For information or to register:

Sunday, January 24, 2021

My Interview on Mindful Writing for the National Council of Teachers of English

 Here's a link to my interview, "What Does Mindfulness Offer Teachers," for The Chronicle, the publication of the National Council of Teachers of English:

Friday, January 8, 2021

New Mindful Writing Webinar Starts Tomorrow (Saturday, January 8) at NCTE

The future seems brighter, but at the same time, increasingly more is asked of teachers. We face furloughs, policy changes, and classrooms that are online one day and in person the next  all the while needing to grade, prepare lessons, and serve the emotional needs and well-being of our students. We are at risk for burn-out and COVID fatigue. This series will help teachers refuel and find balance as we take the turn into a new year. 

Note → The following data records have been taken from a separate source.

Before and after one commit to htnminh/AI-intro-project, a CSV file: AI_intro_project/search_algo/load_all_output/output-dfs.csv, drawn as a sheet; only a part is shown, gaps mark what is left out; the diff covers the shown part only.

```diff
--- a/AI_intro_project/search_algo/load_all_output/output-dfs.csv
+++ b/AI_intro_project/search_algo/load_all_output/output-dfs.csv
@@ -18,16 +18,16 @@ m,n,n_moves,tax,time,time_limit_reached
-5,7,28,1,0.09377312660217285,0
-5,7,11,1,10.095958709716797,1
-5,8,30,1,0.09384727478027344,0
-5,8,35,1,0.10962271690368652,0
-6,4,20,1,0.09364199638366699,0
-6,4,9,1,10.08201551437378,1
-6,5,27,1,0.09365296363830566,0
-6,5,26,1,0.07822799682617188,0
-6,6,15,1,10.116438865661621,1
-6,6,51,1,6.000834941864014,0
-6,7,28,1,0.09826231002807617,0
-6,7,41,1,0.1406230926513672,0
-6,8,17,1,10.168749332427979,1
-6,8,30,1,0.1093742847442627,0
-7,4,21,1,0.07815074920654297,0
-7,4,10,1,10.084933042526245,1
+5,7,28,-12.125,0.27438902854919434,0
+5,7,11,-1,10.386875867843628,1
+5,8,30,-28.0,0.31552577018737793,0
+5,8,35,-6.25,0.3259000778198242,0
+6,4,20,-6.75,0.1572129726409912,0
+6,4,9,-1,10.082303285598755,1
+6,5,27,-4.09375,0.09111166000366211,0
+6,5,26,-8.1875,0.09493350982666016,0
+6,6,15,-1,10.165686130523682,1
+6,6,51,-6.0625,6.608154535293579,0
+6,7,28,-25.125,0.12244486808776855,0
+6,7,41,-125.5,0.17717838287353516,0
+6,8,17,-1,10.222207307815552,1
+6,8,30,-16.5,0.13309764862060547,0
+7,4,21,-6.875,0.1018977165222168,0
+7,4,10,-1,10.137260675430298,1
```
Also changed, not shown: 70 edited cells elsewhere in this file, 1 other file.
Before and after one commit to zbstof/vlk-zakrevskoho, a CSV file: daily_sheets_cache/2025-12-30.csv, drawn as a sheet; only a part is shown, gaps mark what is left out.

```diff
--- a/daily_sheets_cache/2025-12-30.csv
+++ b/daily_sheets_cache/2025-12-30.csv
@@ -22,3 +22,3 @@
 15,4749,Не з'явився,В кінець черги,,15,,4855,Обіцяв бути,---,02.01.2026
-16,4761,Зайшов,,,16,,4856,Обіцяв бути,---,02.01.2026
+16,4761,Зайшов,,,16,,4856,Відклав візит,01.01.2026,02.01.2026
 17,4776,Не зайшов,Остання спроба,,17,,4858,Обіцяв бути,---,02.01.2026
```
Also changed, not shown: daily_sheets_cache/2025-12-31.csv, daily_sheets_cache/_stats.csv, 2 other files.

In each session, participants will be invited to do a guided meditation and then a restorative activity that combines writing with mindfulness, including already-perfect meditation, working with preconceptions and story lines, caricature of our internalized critics, and mantra for self-compassion. Along the way we will revisit and practice a few of the mindfulness activities from the September series. By writing in the moment, we can relax into the present and take care of ourselves.

Some sessions will include guest speakers and experts on mindfulness with an opportunity for Q&-A. Guest speakers will be listed below as they are confirmed.

Please note: This series is not sequential. Feel free to join one, two, or any number of the sessions—whatever works with your schedule. Each date will be a unique time to get together and meet you where you are. 

There is no cost for this event for active NCTE members. Not yet a member? Join us! Nonmembers also have the option to participate for $10 per session ($60 for the series); you will need to create an NCTE account to register. To register:

On January 23 our guest is Christa Turksma. On February 13 our guest is Dido Balla. 

Sunday, January 3, 2021

I'll Be Giving a Talk on Tuesday on Mindful Writing Mantra

The combined annual Conference on Writing and Well-Being and the second University of Nevada, Reno Crossings Conference will take place this week, virtually, on January 3-5, 2021: University of Reno Conference

I'm honored to be included in the line-up of speakers: Cornell West (keynote/free & open to the public); Peggy McIntosh; Gailmarie Pahmeier; Krista Ratcliffe; Ira Shor; Yvonne Stedham; Russell Stone and Robert Yagelski. On Tuesday, I'll be giving a talk, "This Very Moment is Perfect for Writing," in which I'll lead participants through the tenets of mindful writing theory and help them develop a mindful writing mantra.